What do you think of when reading the following quote? It was something posted on Facebook by an old family friend who we fondly called, “Uncle Sam.” That he’s not my real uncle, yet had a spiritual role in my life as one, is only a confirmation of what I personally thought of when I first saw the quote. (I’m still interested in what you see in it, as well)
Jesus said the same thing in so many words: that the Kingdom of God is not where you can have one foot in, and one foot out. His disciples had to literally leave their old lives and many relationships, (“villages”) in order to literally follow Him for the three intense years He ministered on earth. I assume some spouses came along. Some did not. Generally, it was close family members that had the biggest problem with the radical new thing Jesus was bringing about,¹ and they were the sorest source of resistance and “pull” from fully following Jesus.

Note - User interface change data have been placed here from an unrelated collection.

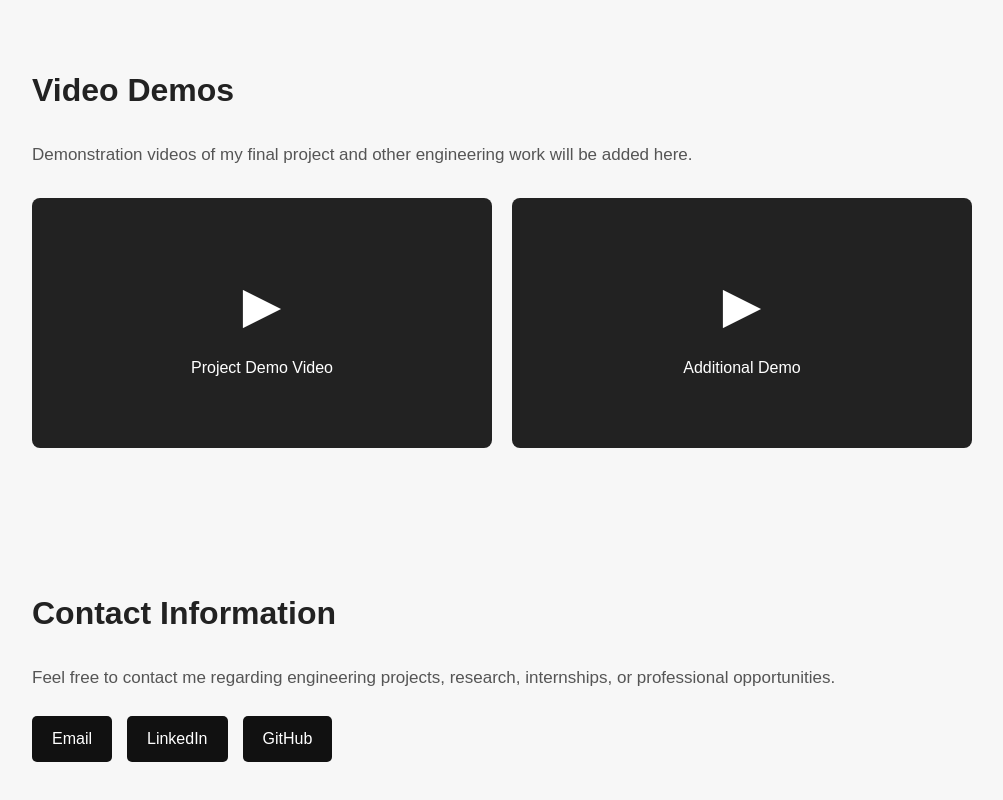
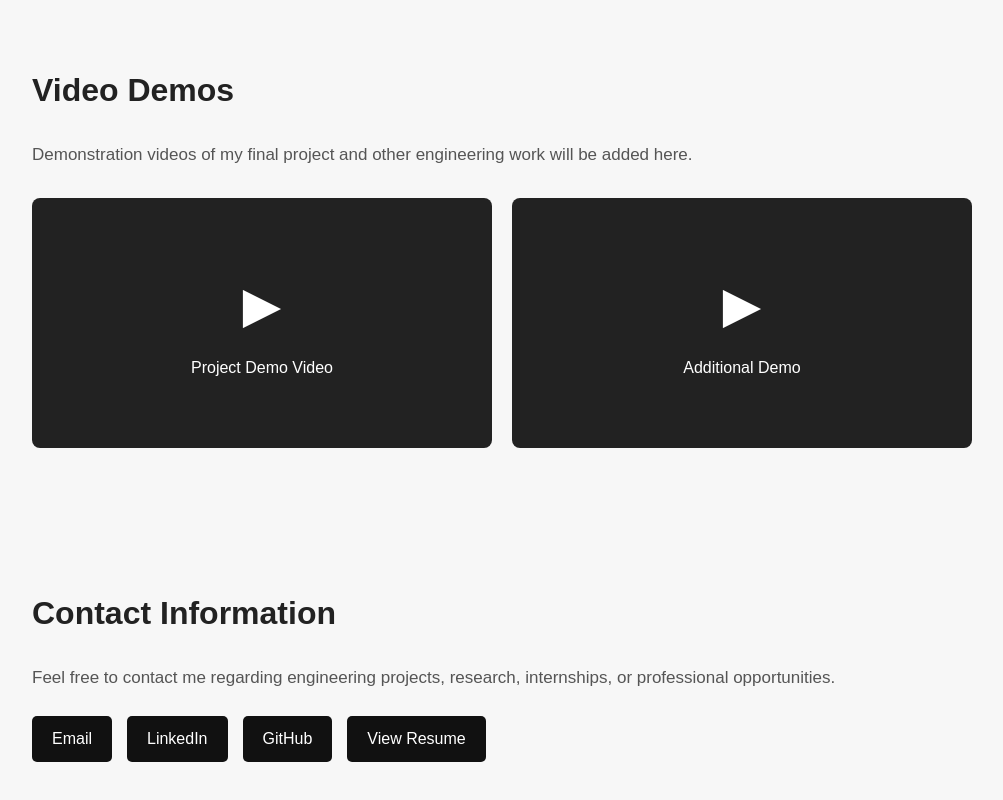
Before and after one commit to Schugh26/sumit-portfolio, a Next.js app: page / in a window 1280 px wide. Shown: the part 3121-3921 px from the top of the page, without its empty margins (138-1141 px from the left). Built offline with nearby package versions, Linux system fonts and the light colour scheme.

Commit message:
Added resume PDF

```diff
--- a/app/globals.css
+++ b/app/globals.css
@@ -226,6 +226,11 @@ a {
 .contactLinks a:hover {
   background: #333;
 }
+.resumeButtons {
+  display: flex;
+  gap: 15px;
+  margin-top: 20px;
+}
 
 
 /* Mobile */
--- a/app/page.tsx
+++ b/app/page.tsx
@@ -186,6 +186,14 @@ export default function Home() {
           >
             GitHub
           </a>
+          <a
+            href="/Sumit_Chugh_Resume.pdf"
+            target="_blank"
+            rel="noopener noreferrer"
+            className="button"
+          >
+            View Resume
+          </a>
         </div>
       </section>
 
```
Also changed, not shown: 1 other file (tests, documents, lock files or other folders).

When Peter felt the need to remind Jesus, “We have left everything to follow you,” Jesus had no argument. Only an encouragement. His encouragement was that you don’t leave the smallness of one’s “village,” to enter a place of emptiness. You come into a large Kingdom with an abundance of spiritual relationships.
Truly I tell you, anyone who has left homes or brothers or sisters or mother or father or children or lands for Me and the gospel, will not fail to receive a hundred times as much in this present age: homes, brothers, sisters, mothers, children and land—along with persecutions–and in the age to come eternal life. ~ Mark 10:28-30
Unlike a generic “brotherhood,” (an orphan substitute commonly offered in “church” life) the Kingdom contains true, and everlasting family that can only be discerned and enjoyed when there is a shift in one’s priorities away from the “village mindset” that keeps us fearful, limited, and walking in the concerns of the flesh all the time.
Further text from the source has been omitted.